Aim of the exercise:
Precise copying is required. Return the data below in full.

[Data records — start]

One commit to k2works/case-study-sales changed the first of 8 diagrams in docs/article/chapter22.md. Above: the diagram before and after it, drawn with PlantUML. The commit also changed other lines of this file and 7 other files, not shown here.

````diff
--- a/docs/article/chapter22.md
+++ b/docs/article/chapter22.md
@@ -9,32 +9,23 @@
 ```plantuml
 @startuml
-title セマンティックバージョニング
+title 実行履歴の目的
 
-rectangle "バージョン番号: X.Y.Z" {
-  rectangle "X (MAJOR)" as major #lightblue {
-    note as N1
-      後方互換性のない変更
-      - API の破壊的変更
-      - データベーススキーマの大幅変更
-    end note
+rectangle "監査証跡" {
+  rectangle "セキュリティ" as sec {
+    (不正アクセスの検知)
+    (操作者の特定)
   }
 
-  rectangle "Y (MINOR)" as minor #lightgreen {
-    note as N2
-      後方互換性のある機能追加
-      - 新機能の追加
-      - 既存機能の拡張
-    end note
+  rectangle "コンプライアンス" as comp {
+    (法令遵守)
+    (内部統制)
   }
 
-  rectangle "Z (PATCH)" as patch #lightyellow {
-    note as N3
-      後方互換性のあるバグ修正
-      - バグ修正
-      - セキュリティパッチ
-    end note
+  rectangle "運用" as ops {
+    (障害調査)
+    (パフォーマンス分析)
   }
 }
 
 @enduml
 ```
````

[Data records — finish]

Result below:
One commit to k2works/case-study-sales changed the first of 8 diagrams in docs/article/chapter22.md. Above: the diagram before and after it, drawn with PlantUML. The commit also changed other lines of this file and 7 other files, not shown here.

````diff
--- a/docs/article/chapter22.md
+++ b/docs/article/chapter22.md
@@ -9,32 +9,23 @@
 ```plantuml
 @startuml
-title セマンティックバージョニング
+title 実行履歴の目的
 
-rectangle "バージョン番号: X.Y.Z" {
-  rectangle "X (MAJOR)" as major #lightblue {
-    note as N1
-      後方互換性のない変更
-      - API の破壊的変更
-      - データベーススキーマの大幅変更
-    end note
+rectangle "監査証跡" {
+  rectangle "セキュリティ" as sec {
+    (不正アクセスの検知)
+    (操作者の特定)
   }
 
-  rectangle "Y (MINOR)" as minor #lightgreen {
-    note as N2
-      後方互換性のある機能追加
-      - 新機能の追加
-      - 既存機能の拡張
-    end note
+  rectangle "コンプライアンス" as comp {
+    (法令遵守)
+    (内部統制)
   }
 
-  rectangle "Z (PATCH)" as patch #lightyellow {
-    note as N3
-      後方互換性のあるバグ修正
-      - バグ修正
-      - セキュリティパッチ
-    end note
+  rectangle "運用" as ops {
+    (障害調査)
+    (パフォーマンス分析)
   }
 }
 
 @enduml
 ```
````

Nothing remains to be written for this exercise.